Lauren Bacall, one of the last of the great Hollywood icons, died Aug. 12. She may be best remembered for the four films she made with her husband, Humphrey Bogart. In October, Friday Night Flicks, the Belfast Free Library's free film series, will honor her memory by showing all four, presented in the Abbott Room at 7 p.m.

Nineteen-year-old Bacall was an instant sensation when she made her screen debut in the Oct. 3 feature, “To Have And Have Not,” a wartime drama based loosely on a novel by Ernest Hemingway. The chemistry between her and future husband Bogart was so strong that her small part was expanded into a major role.

Fair warning: the plot of “The Big Sleep,” the Oct. 10th film, makes no sense. But audiences get swept up in the interplay between Bogart and Bacall and never really seem to care. Howard Hawk's adaptation of Raymond Chandler's hard-boiled detective novel is one of the classics of film noir.

On Oct. 17, Bogart plays a fugitive and Bacall the woman who shelters him in the offbeat thriller “Dark Passage.” The first part of the movie is filmed via the subjective camera technique, in which we see everything from Bogart's point of view.

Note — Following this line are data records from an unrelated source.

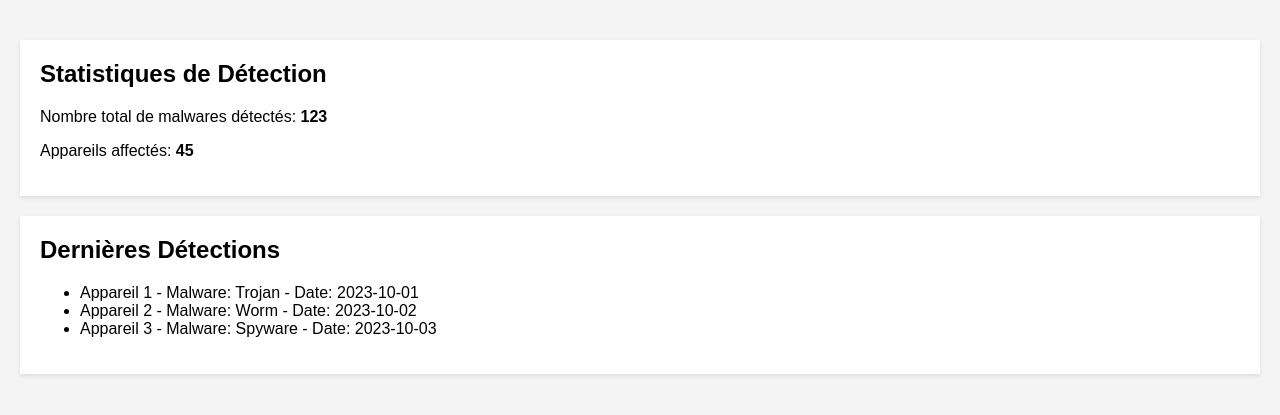
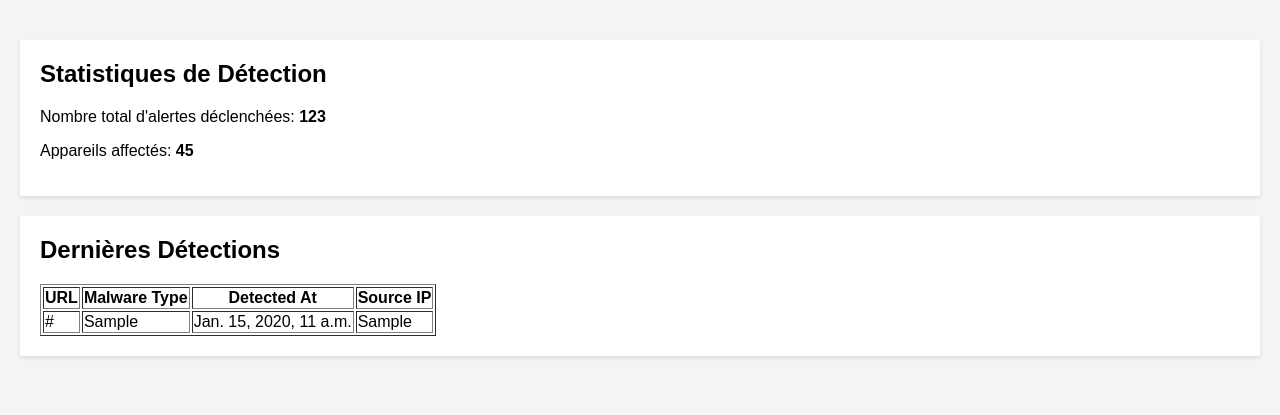
Before and after one commit to cylab-be/smart-router, a Django app: page / in a window 1280 px wide. Shown: the part 100-515 px from the top of the page. Run offline with Django 4.2, Linux system fonts and the light colour scheme; tables that the repository leaves empty hold one stand-in row (values such as "Sample post").

Commit message:
Display result and add ip adress

```diff
--- a/src/dashboard/models.py
+++ b/src/dashboard/models.py
@@ -1,9 +1,10 @@
 from django.db import models
 
-class MaliciousSite(models.Model):
+class MaliciousURL(models.Model):
     url = models.CharField(max_length=255)
     malware_type = models.CharField(max_length=255)
     detected_at = models.DateTimeField(auto_now_add=True)
+    source_ip = models.GenericIPAddressField()
 
     def __str__(self):
         return self.url
--- a/src/dashboard/views.py
+++ b/src/dashboard/views.py
@@ -1,11 +1,15 @@
 from django.http import HttpResponse
 from django.shortcuts import render
+
+from .models import MaliciousURL
+
 import threading
 from signature_analysis.url import start_capture
 
 
 def index(request):
-    return render(request, "dashboard/index.html")
+    malicious_urls = MaliciousURL.objects.all()
+    return render(request, "dashboard/index.html", {"malicious_urls": malicious_urls})
 
 def start_network_monitor(request):
     interface = "en0"
--- a/src/signature_analysis/url.py
+++ b/src/signature_analysis/url.py
@@ -2,7 +2,7 @@ import requests
 import json
 from scapy.all import *
 from django.utils import timezone
-from dashboard.models import MaliciousSite
+from dashboard.models import MaliciousURL
 
 def query_urlhaus(url):
     data = {'url': url}
@@ -11,7 +11,8 @@ def query_urlhaus(url):
     return json_response
 
 def process_http(packet):
-    if packet.haslayer('TCP') and packet.haslayer('Raw'):
+    if packet.haslayer('IP') and packet.haslayer('TCP') and packet.haslayer('Raw'):
+        src_ip = packet[IP].src
         payload = packet[Raw].load.decode("utf-8", errors="ignore")
         if "GET" in payload and "HTTP" in payload:
             start_index = payload.find("Host: ") + 6
@@ -27,13 +28,17 @@ def process_http(packet):
             else:
                 full_url = host + url
 
+            print(f"URL requested: {full_url} from IP: {src_ip}")
+
             response = query_urlhaus("http://" + full_url)
             if response['query_status'] == 'ok':
                 tags = " ".join(response['tags'])
-                MaliciousSite.objects.create(url=full_url, malware_type=tags, detected_at=timezone.now())
+                MaliciousURL.objects.create(url=full_url, malware_type=tags, detected_at=timezone.now(), source_ip=src_ip)
             elif response['query_status'] == 'no_results':
+                print(url)
                 print("No results")
             else:
+                print(url)
                 print("Something went wrong")
 
 def start_capture(interface):
--- a/src/templates/dashboard/index.html
+++ b/src/templates/dashboard/index.html
@@ -37,16 +37,27 @@
     <div class="container">
         <div class="card">
             <h2>Statistiques de Détection</h2>
-            <p>Nombre total de malwares détectés: <strong>123</strong></p>
+            <p>Nombre total d'alertes déclenchées: <strong>123</strong></p>
             <p>Appareils affectés: <strong>45</strong></p>
         </div>
         <div class="card">
             <h2>Dernières Détections</h2>
-            <ul>
-                <li>Appareil 1 - Malware: Trojan - Date: 2023-10-01</li>
-                <li>Appareil 2 - Malware: Worm - Date: 2023-10-02</li>
-                <li>Appareil 3 - Malware: Spyware - Date: 2023-10-03</li>
-            </ul>
+                <table border="1">
+                    <tr>
+                        <th>URL</th>
+                        <th>Malware Type</th>
+                        <th>Detected At</th>
+                        <th>Source IP</th>
+                    </tr>
+                    {% for alert in malicious_urls %}
+                    <tr>
+                        <td>{{ alert.url }}</td>
+                        <td>{{ alert.malware_type }}</td>
+                        <td>{{ alert.detected_at }}</td>
+                        <td>{{ alert.source_ip }}</td>
+                    </tr>
+                    {% endfor %}
+                </table>
         </div>
     </div>
 </body>
```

In John Huston's “Key Largo,” Bogart plays a war veteran who travels to a hotel in the Florida Keys to visit the widow (Bacall) and family of a soldier who died under his command. Little does he know the danger that he is walking into. “Key Largo,” screened Oct. 24, boasts an all-star cast that also includes Lionel Barrymore, Edward G. Robinson and Claire Trevor in a role that won her an Oscar.

Courier Publications’ A&E Editor Dagney C. Ernest can be reached at (207) 594-4401, ext. 115; or dernest@courierpublicationsllc.com.